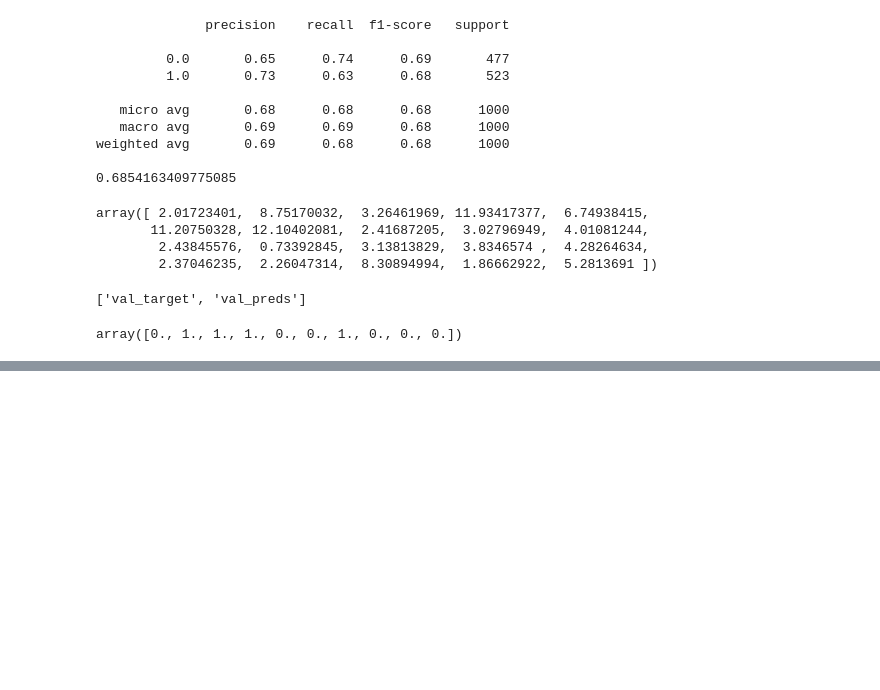
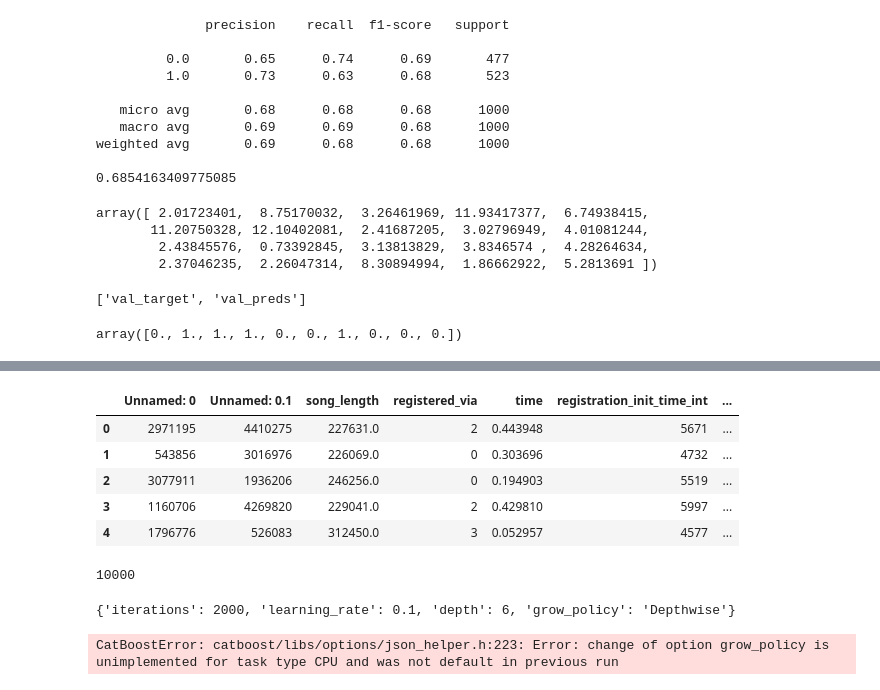
Before and after one commit to yunrulovescoding/CS229, a Jupyter notebook: Gradient Boosting.ipynb, the cells around one changed output, grey strips where cells are left out. Drawn from its saved outputs; the diff is of its cells as text; code cells hidden in the pictures; blank space fills up the shorter version.

```diff
--- a/Gradient Boosting.ipynb
+++ b/Gradient Boosting.ipynb
@@ -344,0 +377,15 @@ weighted avg       0.63      0.63      0.63   1475461
+# %%
+cluster_train_X_reduced.head()
+# %% [output]
+|  | Unnamed: 0 | Unnamed: 0.1 | song_length | registered_via | time | registration_init_time_int | ... |
+| 0 | 2971195 | 4410275 | 227631.0 | 2 | 0.443948 | 5671 | ... |
+| 1 | 543856 | 3016976 | 226069.0 | 0 | 0.303696 | 4732 | ... |
+| 2 | 3077911 | 1936206 | 246256.0 | 0 | 0.194903 | 5519 | ... |
+| 3 | 1160706 | 4269820 | 229041.0 | 2 | 0.429810 | 5997 | ... |
+| 4 | 1796776 | 526083 | 312450.0 | 3 | 0.052957 | 4577 | ... |
+# %%
+train_X_sample = train_X[:10000]
+train_y_sample = train_y[:10000]
+len(train_X_sample)
+# %% [output]
+10000
@@ -344,0 +412,15 @@ weighted avg       0.63      0.63      0.63   1475461
+# %%
+kwargs={'iterations': 2000, 'learning_rate': 0.1, 'depth': 6, 'grow_policy': 'Depthwise'}
+model_cb, pred_val_y = run_cb(train_X_sample, train_y_sample['target'], val_X, val_y['target'], cat_features, **kwargs)
+
+print("====== Validation ======")
+print(classification_report(val_y['target'], pred_val_y>0.5))
+print(roc_auc_score(val_y['target'],pred_val_y))
+
+print("====== Test ======")
+pred_test_y = model_cb.predict(test_X)
+print(classification_report(test_y['target'], pred_test_y>0.5))
+print(roc_auc_score(test_y['target'], pred_test_y))
+# %% [output]
+{'iterations': 2000, 'learning_rate': 0.1, 'depth': 6, 'grow_policy': 'Depthwise'}
+CatBoostError: catboost/libs/options/json_helper.h:223: Error: change of option grow_policy is unimplemented for task type CPU and was not default in previous run
```
Also changed, not shown: parts of 25 cells of this notebook, 6 other files.
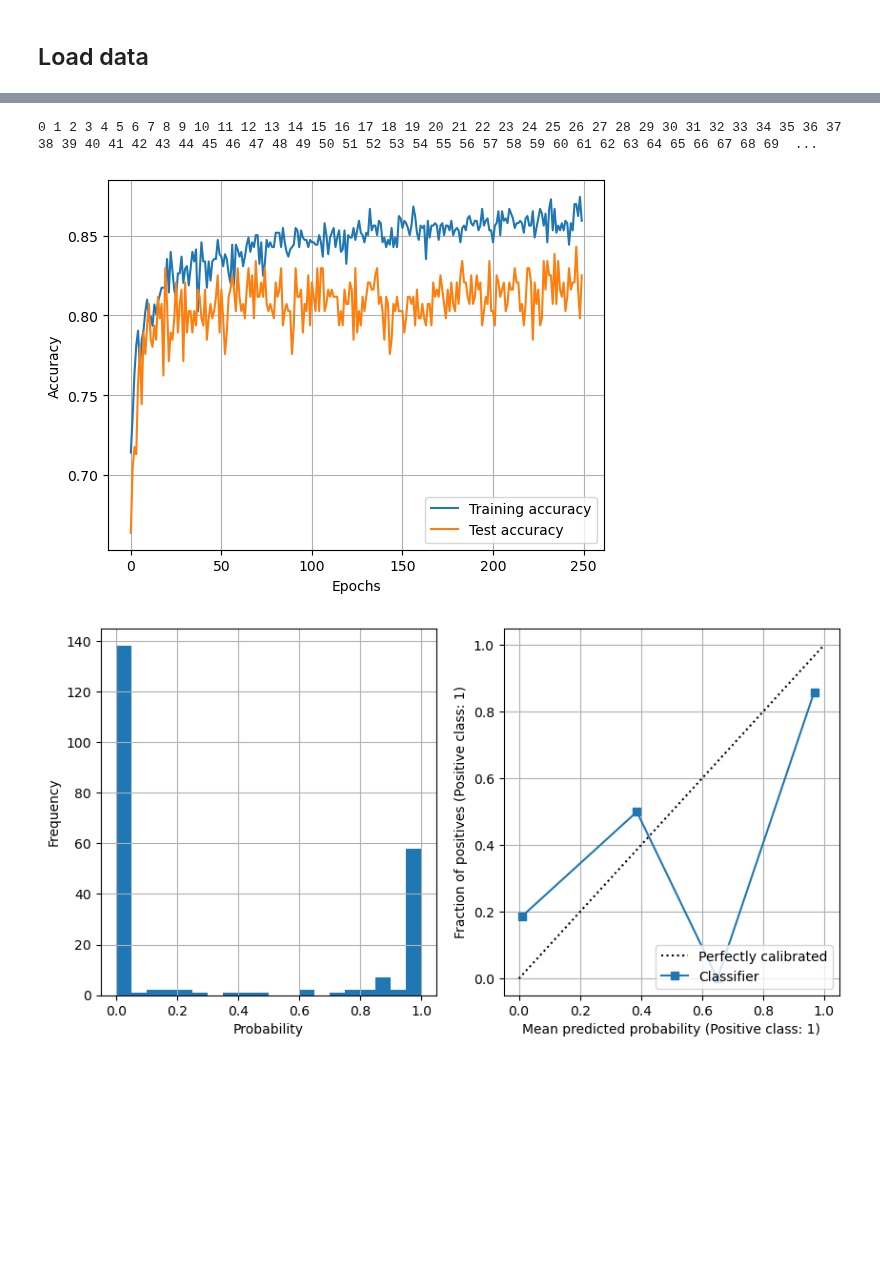
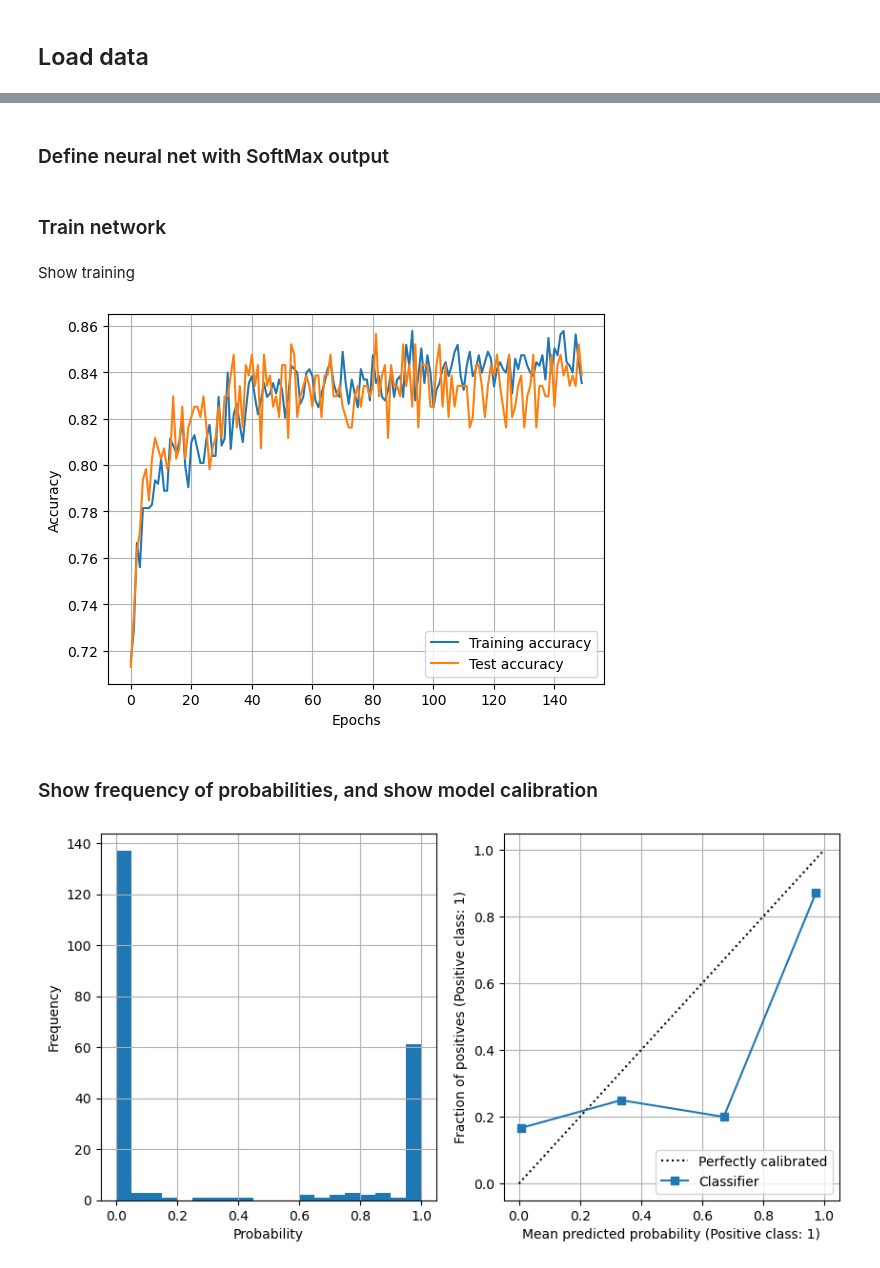
Before and after one commit to MichaelAllen1966/titanic, a Jupyter notebook: 52_pytorch_softmax_sigmoid.ipynb, the cells around one changed output, grey strips where cells are left out. Drawn from its saved outputs; the diff is of its cells as text; code cells hidden in the pictures; blank space fills up the shorter version.

```diff
--- a/52_pytorch_softmax_sigmoid.ipynb
+++ b/52_pytorch_softmax_sigmoid.ipynb
@@ -81,3 +91,5 @@ X_train_sc, X_test_sc = scale_data(X_train, X_test)
+# %% [markdown]
+### Define neural net with SoftMax output
 # %%
 class Net(torch.nn.Module):
 
@@ -104,6 +116,8 @@ class Net(torch.nn.Module):
         x = F.softmax(x, dim=1) # Sigmoid output (0-1)
 
         return x
+# %% [markdown]
+### Train network
 # %%
 # Define network
 number_features = X_train_sc.shape[1]
@@ -112,7 +126,7 @@ net = Net(number_features)
 # Set batch size (cases per batch - commonly 8-64)
 batch_size = 16
 # Epochs (number of times to pass over data)
-num_epochs = 250
+num_epochs = 150
 # Learning rate (how much each bacth updates the model)
 learning_rate = 0.001
 # Calculate number of batches
@@ -128,9 +142,8 @@ training_progress = []
 test_progress = []
 
 for epoch in range(num_epochs):
-    print (f'{epoch}', end = ' ')
 
-    # Shuffle
+    # Shuffle the training data
     X_train_sc, y_train = shuffle(X_train_sc, y_train)
 
     # Set net to training mode
@@ -167,8 +180,8 @@ for epoch in range(num_epochs):
     y_pred_test = labels.data.numpy()
     accuracy_test = np.mean(y_pred_test == y_test)
     test_progress.append(accuracy_test)
-# %% [output]
-0 1 2 3 4 5 6 7 8 9 10 11 12 13 14 15 16 17 18 19 20 21 22 23 24 25 26 27 28 29 30 31 32 33 34 35 36 37 38 39 40 41 42 43 44 45 46 47 48 49 50 51 52 53 54 55 56 57 58 59 60 61 62 63 64 65 66 67 68 69  ...
+# %% [markdown]
+Show training
 # %%
 fig = plt.figure()
 ax = fig.add_subplot()
@@ -181,27 +194,30 @@ ax.set_xlabel('Epochs')
 ax.set_ylabel('Accuracy')
 plt.show()
 # %% [output]
-[figure, old version]
+[figure, new version]
+# %% [markdown]
+### Show frequency of probabilities, and show model calibration
 # %%
 net.eval()
 test_var = Variable(torch.FloatTensor(X_test_sc))
 result = net(test_var)
-probs = result[:,1].data.numpy()
+softmax_probs = result[:,1].data.numpy()
 
 fig = plt.figure(figsize=(10,5))
 
 ax1 = fig.add_subplot(121)
 x = np.arange(num_epochs)
-ax1.hist(probs, bins=20)
+ax1.hist(softmax_probs, bins=20)
 ax1.grid()
 ax1.set_xlabel('Probability')
 ax1.set_ylabel('Frequency')
 
 ax2 = fig.add_subplot(122)
-disp1 = CalibrationDisplay.from_predictions(y_test, probs, ax=ax2, n_bins=4)
+disp1 = CalibrationDisplay.from_predictions(
+    y_test, softmax_probs, ax=ax2, n_bins=4)
 ax2.grid()
 
 plt.show()
 # %% [output]
-[figure, old version]
+[figure, new version]
 # %% [markdown]
```
Also changed, not shown: parts of 15 cells of this notebook.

........

- **TASK DETAILS**: Retype the entries above word for word, minus any images.

- **OUTPUT OF THE TASK**:
Before and after one commit to yunrulovescoding/CS229, a Jupyter notebook: Gradient Boosting.ipynb, the cells around one changed output, grey strips where cells are left out. Drawn from its saved outputs; the diff is of its cells as text; code cells hidden in the pictures; blank space fills up the shorter version.

```diff
--- a/Gradient Boosting.ipynb
+++ b/Gradient Boosting.ipynb
@@ -344,0 +377,15 @@ weighted avg       0.63      0.63      0.63   1475461
+# %%
+cluster_train_X_reduced.head()
+# %% [output]
+|  | Unnamed: 0 | Unnamed: 0.1 | song_length | registered_via | time | registration_init_time_int | ... |
+| 0 | 2971195 | 4410275 | 227631.0 | 2 | 0.443948 | 5671 | ... |
+| 1 | 543856 | 3016976 | 226069.0 | 0 | 0.303696 | 4732 | ... |
+| 2 | 3077911 | 1936206 | 246256.0 | 0 | 0.194903 | 5519 | ... |
+| 3 | 1160706 | 4269820 | 229041.0 | 2 | 0.429810 | 5997 | ... |
+| 4 | 1796776 | 526083 | 312450.0 | 3 | 0.052957 | 4577 | ... |
+# %%
+train_X_sample = train_X[:10000]
+train_y_sample = train_y[:10000]
+len(train_X_sample)
+# %% [output]
+10000
@@ -344,0 +412,15 @@ weighted avg       0.63      0.63      0.63   1475461
+# %%
+kwargs={'iterations': 2000, 'learning_rate': 0.1, 'depth': 6, 'grow_policy': 'Depthwise'}
+model_cb, pred_val_y = run_cb(train_X_sample, train_y_sample['target'], val_X, val_y['target'], cat_features, **kwargs)
+
+print("====== Validation ======")
+print(classification_report(val_y['target'], pred_val_y>0.5))
+print(roc_auc_score(val_y['target'],pred_val_y))
+
+print("====== Test ======")
+pred_test_y = model_cb.predict(test_X)
+print(classification_report(test_y['target'], pred_test_y>0.5))
+print(roc_auc_score(test_y['target'], pred_test_y))
+# %% [output]
+{'iterations': 2000, 'learning_rate': 0.1, 'depth': 6, 'grow_policy': 'Depthwise'}
+CatBoostError: catboost/libs/options/json_helper.h:223: Error: change of option grow_policy is unimplemented for task type CPU and was not default in previous run
```
Also changed, not shown: parts of 25 cells of this notebook, 6 other files.
Before and after one commit to MichaelAllen1966/titanic, a Jupyter notebook: 52_pytorch_softmax_sigmoid.ipynb, the cells around one changed output, grey strips where cells are left out. Drawn from its saved outputs; the diff is of its cells as text; code cells hidden in the pictures; blank space fills up the shorter version.

```diff
--- a/52_pytorch_softmax_sigmoid.ipynb
+++ b/52_pytorch_softmax_sigmoid.ipynb
@@ -81,3 +91,5 @@ X_train_sc, X_test_sc = scale_data(X_train, X_test)
+# %% [markdown]
+### Define neural net with SoftMax output
 # %%
 class Net(torch.nn.Module):
 
@@ -104,6 +116,8 @@ class Net(torch.nn.Module):
         x = F.softmax(x, dim=1) # Sigmoid output (0-1)
 
         return x
+# %% [markdown]
+### Train network
 # %%
 # Define network
 number_features = X_train_sc.shape[1]
@@ -112,7 +126,7 @@ net = Net(number_features)
 # Set batch size (cases per batch - commonly 8-64)
 batch_size = 16
 # Epochs (number of times to pass over data)
-num_epochs = 250
+num_epochs = 150
 # Learning rate (how much each bacth updates the model)
 learning_rate = 0.001
 # Calculate number of batches
@@ -128,9 +142,8 @@ training_progress = []
 test_progress = []
 
 for epoch in range(num_epochs):
-    print (f'{epoch}', end = ' ')
 
-    # Shuffle
+    # Shuffle the training data
     X_train_sc, y_train = shuffle(X_train_sc, y_train)
 
     # Set net to training mode
@@ -167,8 +180,8 @@ for epoch in range(num_epochs):
     y_pred_test = labels.data.numpy()
     accuracy_test = np.mean(y_pred_test == y_test)
     test_progress.append(accuracy_test)
-# %% [output]
-0 1 2 3 4 5 6 7 8 9 10 11 12 13 14 15 16 17 18 19 20 21 22 23 24 25 26 27 28 29 30 31 32 33 34 35 36 37 38 39 40 41 42 43 44 45 46 47 48 49 50 51 52 53 54 55 56 57 58 59 60 61 62 63 64 65 66 67 68 69  ...
+# %% [markdown]
+Show training
 # %%
 fig = plt.figure()
 ax = fig.add_subplot()
@@ -181,27 +194,30 @@ ax.set_xlabel('Epochs')
 ax.set_ylabel('Accuracy')
 plt.show()
 # %% [output]
-[figure, old version]
+[figure, new version]
+# %% [markdown]
+### Show frequency of probabilities, and show model calibration
 # %%
 net.eval()
 test_var = Variable(torch.FloatTensor(X_test_sc))
 result = net(test_var)
-probs = result[:,1].data.numpy()
+softmax_probs = result[:,1].data.numpy()
 
 fig = plt.figure(figsize=(10,5))
 
 ax1 = fig.add_subplot(121)
 x = np.arange(num_epochs)
-ax1.hist(probs, bins=20)
+ax1.hist(softmax_probs, bins=20)
 ax1.grid()
 ax1.set_xlabel('Probability')
 ax1.set_ylabel('Frequency')
 
 ax2 = fig.add_subplot(122)
-disp1 = CalibrationDisplay.from_predictions(y_test, probs, ax=ax2, n_bins=4)
+disp1 = CalibrationDisplay.from_predictions(
+    y_test, softmax_probs, ax=ax2, n_bins=4)
 ax2.grid()
 
 plt.show()
 # %% [output]
-[figure, old version]
+[figure, new version]
 # %% [markdown]
```
Also changed, not shown: parts of 15 cells of this notebook.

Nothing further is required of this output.